Before adding the stereo master level, I checked the AUX send buses. It was a good job I did because I soon discovered I had wired the AUX send module to the L&R master buses instead of the AUX send buses. Changing the connections of two wires in the AUX send module fixed this. I then connected the master level control and tested the stereo bus. The Smart Pan worked exactly as expected and I measured the Pan mid drop as 4.3dB, very close to the calculated value. In fact it all went very smoothly.

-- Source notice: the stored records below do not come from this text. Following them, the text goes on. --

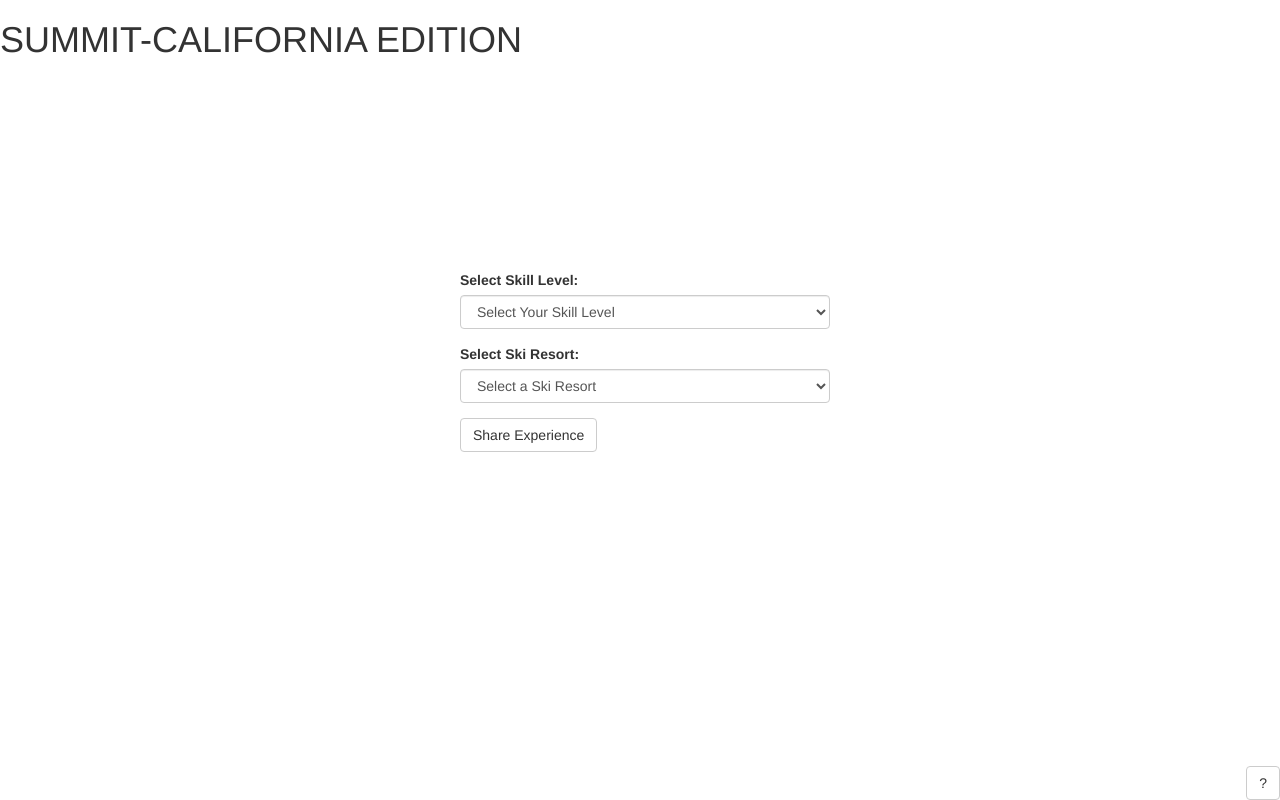
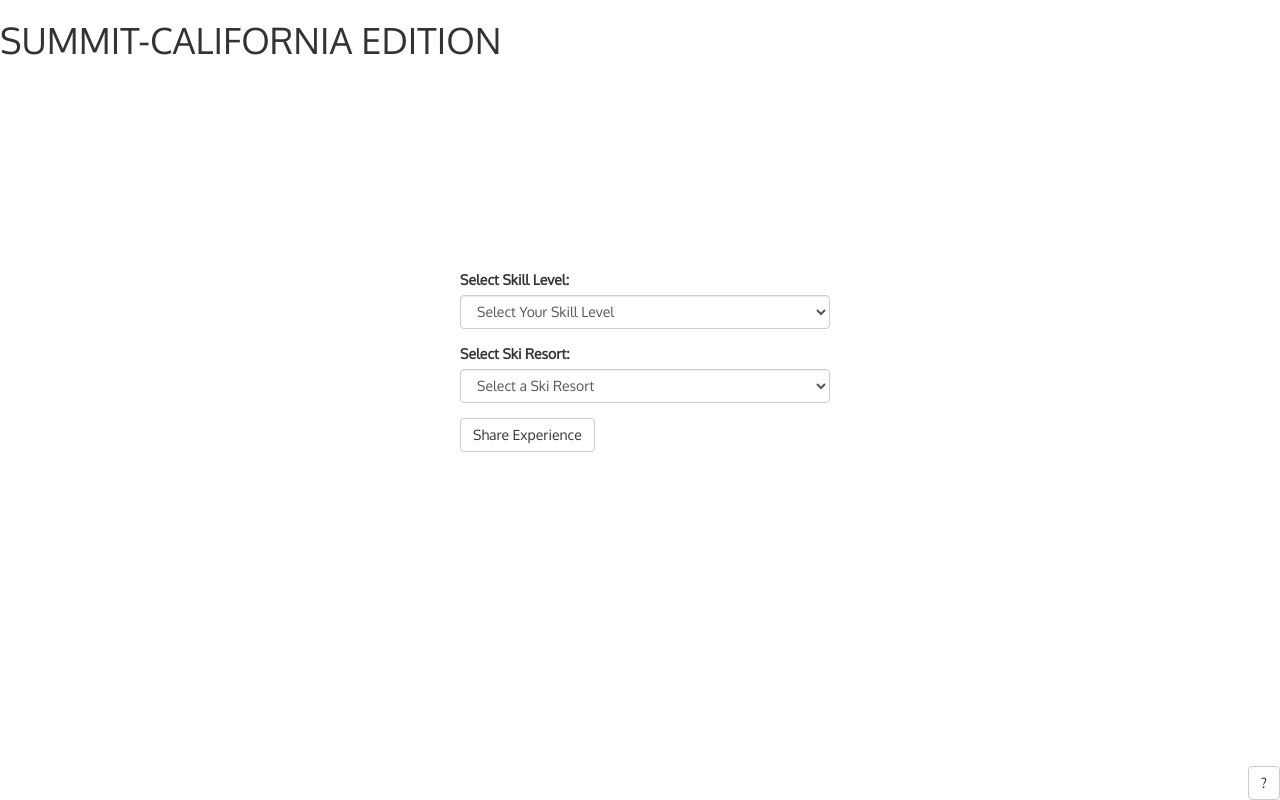
Before and after one commit to eyhu/cogs121-groupc-summit, a plain HTML site: page views/search.html in a window 1280 px wide. Drawn offline with Linux system fonts and the light colour scheme; files that its build step writes are made by us from their sources; files whose address does not match are found by name.

Commit message:
added a style sheet and changed font

```diff
--- /dev/null
+++ b/public/css/style.css
@@ -0,0 +1,11 @@
+body {
+	font-family: 'Oxygen', sans-serif;
+}
+
+.form_reset{
+	border: initial;
+	border-radius: initial;
+	background-color: initial;
+	width: initial;
+	height: initial;
+}
--- a/views/search.html
+++ b/views/search.html
@@ -3,6 +3,8 @@
 <head>
 	<title></title>
 	<link rel="stylesheet" type="text/css" href="css/bootstrap.min.css">
+	<link href='https://fonts.googleapis.com/css?family=Oxygen' rel='stylesheet' type='text/css'>
+	<link rel="stylesheet" href="css/style.css" type="text/css">
 </head>
 <body>
 
```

As part  of building the test set up, I had to do quite a lot of crimping and I have to say that, with practice, it becomes quite easy. You need to use the right sort of wire and I found that lightly tinning stranded wire was a great help but other than that it is becoming quite straightforward. I might at some point in the future revise the motherboard slightly to change the bus connectors from Molex to IDC for two reasons. First, it is easier to make a cable of an accurate length using IDC and secondly, it would allow me to include a ground wire between each pair of bus wires, thus reducing bus to bus capacitance and hence reducing high frequency cross talk. As yet I have no reason to suspect there is a high frequency cross talk problem but so far I have only been making tests at 1KHz.